The MAXSTRONG school bus safety law, which was inspired by three siblings who died at their Fulton County bus stop, went into effect Monday.
Alivia Stahl and her twin brothers, Mason and Xzavier Ingle, were struck by a truck as they were crossing a state highway to board their school bus in October 2018.
The bill that resulted from the tragedy aims to be tougher on drivers who violate bus stop arms and fail to stop for school buses.
NewsCenter 16's Tricia Sloma covered the legislation from start to finish and has a closer look at increased penalties for violators.
Below are the top three changes that went into effect Monday:
Curbside drop-offs and pickups
The purpose of curbside drop-offs and pickups on Indiana highways is to keep children from having to cross the road in high-speed areas. The only exceptions are towns and villages where there are slower speed zones, or where there are no other alternatives.
Increased penalties for violators

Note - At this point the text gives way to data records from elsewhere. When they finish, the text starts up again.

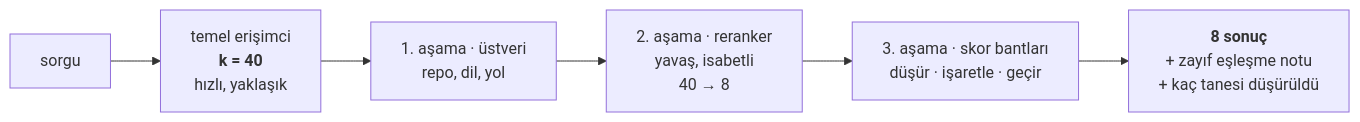
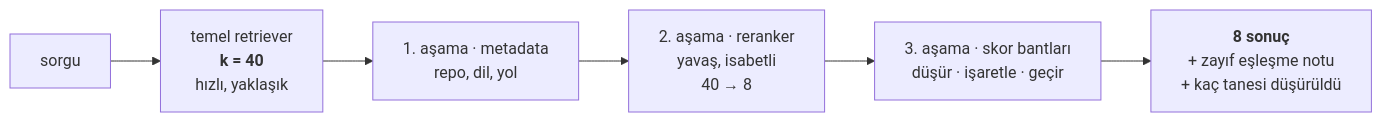
The diagram in docs/rag/05-honesty.tr.md (fport/milvus-rag), drawn with Mermaid before and after one commit. The commit also changed other lines of this file and 15 other files, not shown here.

````diff
--- a/docs/rag/05-honesty.tr.md
+++ b/docs/rag/05-honesty.tr.md
@@ -50,8 +50,8 @@
 ```mermaid
 flowchart LR
-    Q["sorgu"] --> BASE["temel erişimci<br><b>k = 40</b><br>hızlı, yaklaşık"]
-    BASE --> S1["1. aşama · üstveri<br>repo, dil, yol"]
+    Q["sorgu"] --> BASE["temel retriever<br><b>k = 40</b><br>hızlı, yaklaşık"]
+    BASE --> S1["1. aşama · metadata<br>repo, dil, yol"]
     S1 --> S2["2. aşama · reranker<br>yavaş, isabetli<br>40 → 8"]
     S2 --> S3["3. aşama · skor bantları<br>düşür · işaretle · geçir"]
     S3 --> OUT["<b>8 sonuç</b><br>+ zayıf eşleşme notu<br>+ kaç tanesi düşürüldü"]
 ```
````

Passing a school bus illegally moved from a Class B misdemeanor to a Class A misdemeanor. So, depending on the charge, violators could see jail time and be fined up to $10,000.
Also, for a first offense, you could lose your license for 90 days. Repeat offenders could lose it for a year.
Drivers who commit a violation that results in an injury will be charged with a Level 6 felony. They could see jail time of up to 2 1/2 years and a fine of up to $10,000. Drivers could also lose their license for up to 2 1/2 years.
If a violation results in death, the charge is a Level 5 felony. That could result in two to five years in jail and a fine of up to $10,000.
Stop arm cameras
The new law allows schools to petition their counties for money to pay for cameras using funds collected from penalties.